§ **GIVEN ENTRIES**
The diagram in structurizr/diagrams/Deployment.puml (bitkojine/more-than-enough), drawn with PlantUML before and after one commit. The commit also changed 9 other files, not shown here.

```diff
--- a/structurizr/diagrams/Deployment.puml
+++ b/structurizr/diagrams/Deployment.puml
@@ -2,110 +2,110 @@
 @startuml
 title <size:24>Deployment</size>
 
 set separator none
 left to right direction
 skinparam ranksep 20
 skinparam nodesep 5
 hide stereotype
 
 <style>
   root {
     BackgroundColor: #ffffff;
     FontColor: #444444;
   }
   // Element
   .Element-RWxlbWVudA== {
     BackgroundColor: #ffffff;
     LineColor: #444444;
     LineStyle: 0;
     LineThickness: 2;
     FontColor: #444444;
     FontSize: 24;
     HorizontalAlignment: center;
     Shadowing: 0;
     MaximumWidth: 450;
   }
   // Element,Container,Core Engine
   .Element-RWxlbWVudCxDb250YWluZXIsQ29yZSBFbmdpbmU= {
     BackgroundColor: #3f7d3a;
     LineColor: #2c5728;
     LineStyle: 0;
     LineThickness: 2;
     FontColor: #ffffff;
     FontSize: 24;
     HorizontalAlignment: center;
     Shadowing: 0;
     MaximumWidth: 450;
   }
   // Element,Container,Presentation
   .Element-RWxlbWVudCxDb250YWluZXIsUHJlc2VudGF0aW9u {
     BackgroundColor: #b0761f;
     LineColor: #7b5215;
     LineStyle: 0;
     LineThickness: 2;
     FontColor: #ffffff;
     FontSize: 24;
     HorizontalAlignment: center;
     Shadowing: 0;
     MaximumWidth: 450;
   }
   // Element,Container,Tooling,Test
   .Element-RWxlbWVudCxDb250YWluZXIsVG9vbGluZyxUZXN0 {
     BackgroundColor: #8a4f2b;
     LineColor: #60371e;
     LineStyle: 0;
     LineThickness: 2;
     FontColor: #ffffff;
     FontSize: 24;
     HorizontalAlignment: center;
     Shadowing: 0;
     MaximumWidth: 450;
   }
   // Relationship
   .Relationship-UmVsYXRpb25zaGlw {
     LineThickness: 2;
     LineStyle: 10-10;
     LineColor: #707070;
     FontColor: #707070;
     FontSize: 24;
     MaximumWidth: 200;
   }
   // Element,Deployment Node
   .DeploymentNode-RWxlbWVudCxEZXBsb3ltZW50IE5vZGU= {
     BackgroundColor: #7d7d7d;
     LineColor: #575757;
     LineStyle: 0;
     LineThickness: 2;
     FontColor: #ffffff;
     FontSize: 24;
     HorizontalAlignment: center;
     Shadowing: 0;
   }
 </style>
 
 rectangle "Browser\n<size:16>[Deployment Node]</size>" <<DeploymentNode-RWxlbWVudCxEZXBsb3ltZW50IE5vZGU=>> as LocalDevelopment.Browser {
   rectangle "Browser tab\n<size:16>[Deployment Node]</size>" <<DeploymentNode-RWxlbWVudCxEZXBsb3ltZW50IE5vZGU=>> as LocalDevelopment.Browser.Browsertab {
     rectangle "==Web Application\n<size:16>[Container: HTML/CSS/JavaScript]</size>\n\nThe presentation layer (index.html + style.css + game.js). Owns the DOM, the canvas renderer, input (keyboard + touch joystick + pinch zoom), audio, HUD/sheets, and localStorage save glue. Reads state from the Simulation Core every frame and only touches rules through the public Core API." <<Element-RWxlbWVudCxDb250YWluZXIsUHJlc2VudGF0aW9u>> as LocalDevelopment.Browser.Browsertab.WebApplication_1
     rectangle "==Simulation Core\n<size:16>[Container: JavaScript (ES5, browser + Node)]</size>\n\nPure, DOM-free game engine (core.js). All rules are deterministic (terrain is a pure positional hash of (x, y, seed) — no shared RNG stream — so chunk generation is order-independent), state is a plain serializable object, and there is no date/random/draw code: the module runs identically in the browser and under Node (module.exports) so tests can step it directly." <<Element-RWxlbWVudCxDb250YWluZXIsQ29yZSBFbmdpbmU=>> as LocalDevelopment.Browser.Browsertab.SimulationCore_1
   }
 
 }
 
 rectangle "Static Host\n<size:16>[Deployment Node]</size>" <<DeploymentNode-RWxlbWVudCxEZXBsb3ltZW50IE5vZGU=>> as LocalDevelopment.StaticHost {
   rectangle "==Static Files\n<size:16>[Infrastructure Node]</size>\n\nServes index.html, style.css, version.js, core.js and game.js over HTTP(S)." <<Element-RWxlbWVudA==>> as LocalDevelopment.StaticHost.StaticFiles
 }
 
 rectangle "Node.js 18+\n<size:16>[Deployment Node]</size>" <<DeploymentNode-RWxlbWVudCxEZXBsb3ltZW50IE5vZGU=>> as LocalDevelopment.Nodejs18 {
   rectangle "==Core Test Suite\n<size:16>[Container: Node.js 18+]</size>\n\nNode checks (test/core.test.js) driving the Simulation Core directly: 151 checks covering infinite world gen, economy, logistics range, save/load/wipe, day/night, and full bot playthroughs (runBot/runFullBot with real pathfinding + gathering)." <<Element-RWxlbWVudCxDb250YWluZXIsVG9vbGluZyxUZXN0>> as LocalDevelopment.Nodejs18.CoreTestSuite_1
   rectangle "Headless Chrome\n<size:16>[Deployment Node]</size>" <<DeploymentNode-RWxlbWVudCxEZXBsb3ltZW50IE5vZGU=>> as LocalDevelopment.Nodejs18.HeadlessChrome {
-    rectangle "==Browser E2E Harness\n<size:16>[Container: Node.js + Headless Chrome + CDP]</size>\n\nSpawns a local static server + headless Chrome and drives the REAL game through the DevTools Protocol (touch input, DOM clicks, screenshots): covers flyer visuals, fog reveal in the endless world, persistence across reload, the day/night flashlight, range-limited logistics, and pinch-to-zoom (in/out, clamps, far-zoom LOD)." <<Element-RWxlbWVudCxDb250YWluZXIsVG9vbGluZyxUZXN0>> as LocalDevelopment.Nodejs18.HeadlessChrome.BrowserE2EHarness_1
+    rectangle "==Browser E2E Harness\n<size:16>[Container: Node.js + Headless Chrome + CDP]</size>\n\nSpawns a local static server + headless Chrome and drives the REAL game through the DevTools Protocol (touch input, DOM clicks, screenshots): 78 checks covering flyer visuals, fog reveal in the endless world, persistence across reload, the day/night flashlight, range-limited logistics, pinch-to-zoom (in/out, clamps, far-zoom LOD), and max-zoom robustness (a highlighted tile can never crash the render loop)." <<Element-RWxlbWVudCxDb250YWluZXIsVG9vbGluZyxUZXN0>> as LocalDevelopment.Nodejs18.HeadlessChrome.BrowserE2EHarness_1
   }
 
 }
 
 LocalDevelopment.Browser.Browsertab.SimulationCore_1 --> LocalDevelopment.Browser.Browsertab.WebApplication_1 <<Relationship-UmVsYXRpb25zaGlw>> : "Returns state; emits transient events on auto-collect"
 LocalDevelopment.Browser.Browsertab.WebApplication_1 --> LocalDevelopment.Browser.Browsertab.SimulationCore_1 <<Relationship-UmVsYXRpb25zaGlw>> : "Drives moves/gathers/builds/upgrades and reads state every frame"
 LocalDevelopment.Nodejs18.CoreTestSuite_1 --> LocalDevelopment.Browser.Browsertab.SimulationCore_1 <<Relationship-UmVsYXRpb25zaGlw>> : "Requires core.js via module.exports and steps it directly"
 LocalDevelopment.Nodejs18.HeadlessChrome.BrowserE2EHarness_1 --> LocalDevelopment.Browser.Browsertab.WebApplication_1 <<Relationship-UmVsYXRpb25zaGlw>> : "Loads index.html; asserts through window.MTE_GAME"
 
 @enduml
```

§ **THE PROBLEM**
All of the material above should be repeated word for word.

§ **THE COMPLETED TASK**
The diagram in structurizr/diagrams/Deployment.puml (bitkojine/more-than-enough), drawn with PlantUML before and after one commit. The commit also changed 9 other files, not shown here.

```diff
--- a/structurizr/diagrams/Deployment.puml
+++ b/structurizr/diagrams/Deployment.puml
@@ -2,110 +2,110 @@
 @startuml
 title <size:24>Deployment</size>
 
 set separator none
 left to right direction
 skinparam ranksep 20
 skinparam nodesep 5
 hide stereotype
 
 <style>
   root {
     BackgroundColor: #ffffff;
     FontColor: #444444;
   }
   // Element
   .Element-RWxlbWVudA== {
     BackgroundColor: #ffffff;
     LineColor: #444444;
     LineStyle: 0;
     LineThickness: 2;
     FontColor: #444444;
     FontSize: 24;
     HorizontalAlignment: center;
     Shadowing: 0;
     MaximumWidth: 450;
   }
   // Element,Container,Core Engine
   .Element-RWxlbWVudCxDb250YWluZXIsQ29yZSBFbmdpbmU= {
     BackgroundColor: #3f7d3a;
     LineColor: #2c5728;
     LineStyle: 0;
     LineThickness: 2;
     FontColor: #ffffff;
     FontSize: 24;
     HorizontalAlignment: center;
     Shadowing: 0;
     MaximumWidth: 450;
   }
   // Element,Container,Presentation
   .Element-RWxlbWVudCxDb250YWluZXIsUHJlc2VudGF0aW9u {
     BackgroundColor: #b0761f;
     LineColor: #7b5215;
     LineStyle: 0;
     LineThickness: 2;
     FontColor: #ffffff;
     FontSize: 24;
     HorizontalAlignment: center;
     Shadowing: 0;
     MaximumWidth: 450;
   }
   // Element,Container,Tooling,Test
   .Element-RWxlbWVudCxDb250YWluZXIsVG9vbGluZyxUZXN0 {
     BackgroundColor: #8a4f2b;
     LineColor: #60371e;
     LineStyle: 0;
     LineThickness: 2;
     FontColor: #ffffff;
     FontSize: 24;
     HorizontalAlignment: center;
     Shadowing: 0;
     MaximumWidth: 450;
   }
   // Relationship
   .Relationship-UmVsYXRpb25zaGlw {
     LineThickness: 2;
     LineStyle: 10-10;
     LineColor: #707070;
     FontColor: #707070;
     FontSize: 24;
     MaximumWidth: 200;
   }
   // Element,Deployment Node
   .DeploymentNode-RWxlbWVudCxEZXBsb3ltZW50IE5vZGU= {
     BackgroundColor: #7d7d7d;
     LineColor: #575757;
     LineStyle: 0;
     LineThickness: 2;
     FontColor: #ffffff;
     FontSize: 24;
     HorizontalAlignment: center;
     Shadowing: 0;
   }
 </style>
 
 rectangle "Browser\n<size:16>[Deployment Node]</size>" <<DeploymentNode-RWxlbWVudCxEZXBsb3ltZW50IE5vZGU=>> as LocalDevelopment.Browser {
   rectangle "Browser tab\n<size:16>[Deployment Node]</size>" <<DeploymentNode-RWxlbWVudCxEZXBsb3ltZW50IE5vZGU=>> as LocalDevelopment.Browser.Browsertab {
     rectangle "==Web Application\n<size:16>[Container: HTML/CSS/JavaScript]</size>\n\nThe presentation layer (index.html + style.css + game.js). Owns the DOM, the canvas renderer, input (keyboard + touch joystick + pinch zoom), audio, HUD/sheets, and localStorage save glue. Reads state from the Simulation Core every frame and only touches rules through the public Core API." <<Element-RWxlbWVudCxDb250YWluZXIsUHJlc2VudGF0aW9u>> as LocalDevelopment.Browser.Browsertab.WebApplication_1
     rectangle "==Simulation Core\n<size:16>[Container: JavaScript (ES5, browser + Node)]</size>\n\nPure, DOM-free game engine (core.js). All rules are deterministic (terrain is a pure positional hash of (x, y, seed) — no shared RNG stream — so chunk generation is order-independent), state is a plain serializable object, and there is no date/random/draw code: the module runs identically in the browser and under Node (module.exports) so tests can step it directly." <<Element-RWxlbWVudCxDb250YWluZXIsQ29yZSBFbmdpbmU=>> as LocalDevelopment.Browser.Browsertab.SimulationCore_1
   }
 
 }
 
 rectangle "Static Host\n<size:16>[Deployment Node]</size>" <<DeploymentNode-RWxlbWVudCxEZXBsb3ltZW50IE5vZGU=>> as LocalDevelopment.StaticHost {
   rectangle "==Static Files\n<size:16>[Infrastructure Node]</size>\n\nServes index.html, style.css, version.js, core.js and game.js over HTTP(S)." <<Element-RWxlbWVudA==>> as LocalDevelopment.StaticHost.StaticFiles
 }
 
 rectangle "Node.js 18+\n<size:16>[Deployment Node]</size>" <<DeploymentNode-RWxlbWVudCxEZXBsb3ltZW50IE5vZGU=>> as LocalDevelopment.Nodejs18 {
   rectangle "==Core Test Suite\n<size:16>[Container: Node.js 18+]</size>\n\nNode checks (test/core.test.js) driving the Simulation Core directly: 151 checks covering infinite world gen, economy, logistics range, save/load/wipe, day/night, and full bot playthroughs (runBot/runFullBot with real pathfinding + gathering)." <<Element-RWxlbWVudCxDb250YWluZXIsVG9vbGluZyxUZXN0>> as LocalDevelopment.Nodejs18.CoreTestSuite_1
   rectangle "Headless Chrome\n<size:16>[Deployment Node]</size>" <<DeploymentNode-RWxlbWVudCxEZXBsb3ltZW50IE5vZGU=>> as LocalDevelopment.Nodejs18.HeadlessChrome {
-    rectangle "==Browser E2E Harness\n<size:16>[Container: Node.js + Headless Chrome + CDP]</size>\n\nSpawns a local static server + headless Chrome and drives the REAL game through the DevTools Protocol (touch input, DOM clicks, screenshots): covers flyer visuals, fog reveal in the endless world, persistence across reload, the day/night flashlight, range-limited logistics, and pinch-to-zoom (in/out, clamps, far-zoom LOD)." <<Element-RWxlbWVudCxDb250YWluZXIsVG9vbGluZyxUZXN0>> as LocalDevelopment.Nodejs18.HeadlessChrome.BrowserE2EHarness_1
+    rectangle "==Browser E2E Harness\n<size:16>[Container: Node.js + Headless Chrome + CDP]</size>\n\nSpawns a local static server + headless Chrome and drives the REAL game through the DevTools Protocol (touch input, DOM clicks, screenshots): 78 checks covering flyer visuals, fog reveal in the endless world, persistence across reload, the day/night flashlight, range-limited logistics, pinch-to-zoom (in/out, clamps, far-zoom LOD), and max-zoom robustness (a highlighted tile can never crash the render loop)." <<Element-RWxlbWVudCxDb250YWluZXIsVG9vbGluZyxUZXN0>> as LocalDevelopment.Nodejs18.HeadlessChrome.BrowserE2EHarness_1
   }
 
 }
 
 LocalDevelopment.Browser.Browsertab.SimulationCore_1 --> LocalDevelopment.Browser.Browsertab.WebApplication_1 <<Relationship-UmVsYXRpb25zaGlw>> : "Returns state; emits transient events on auto-collect"
 LocalDevelopment.Browser.Browsertab.WebApplication_1 --> LocalDevelopment.Browser.Browsertab.SimulationCore_1 <<Relationship-UmVsYXRpb25zaGlw>> : "Drives moves/gathers/builds/upgrades and reads state every frame"
 LocalDevelopment.Nodejs18.CoreTestSuite_1 --> LocalDevelopment.Browser.Browsertab.SimulationCore_1 <<Relationship-UmVsYXRpb25zaGlw>> : "Requires core.js via module.exports and steps it directly"
 LocalDevelopment.Nodejs18.HeadlessChrome.BrowserE2EHarness_1 --> LocalDevelopment.Browser.Browsertab.WebApplication_1 <<Relationship-UmVsYXRpb25zaGlw>> : "Loads index.html; asserts through window.MTE_GAME"
 
 @enduml
```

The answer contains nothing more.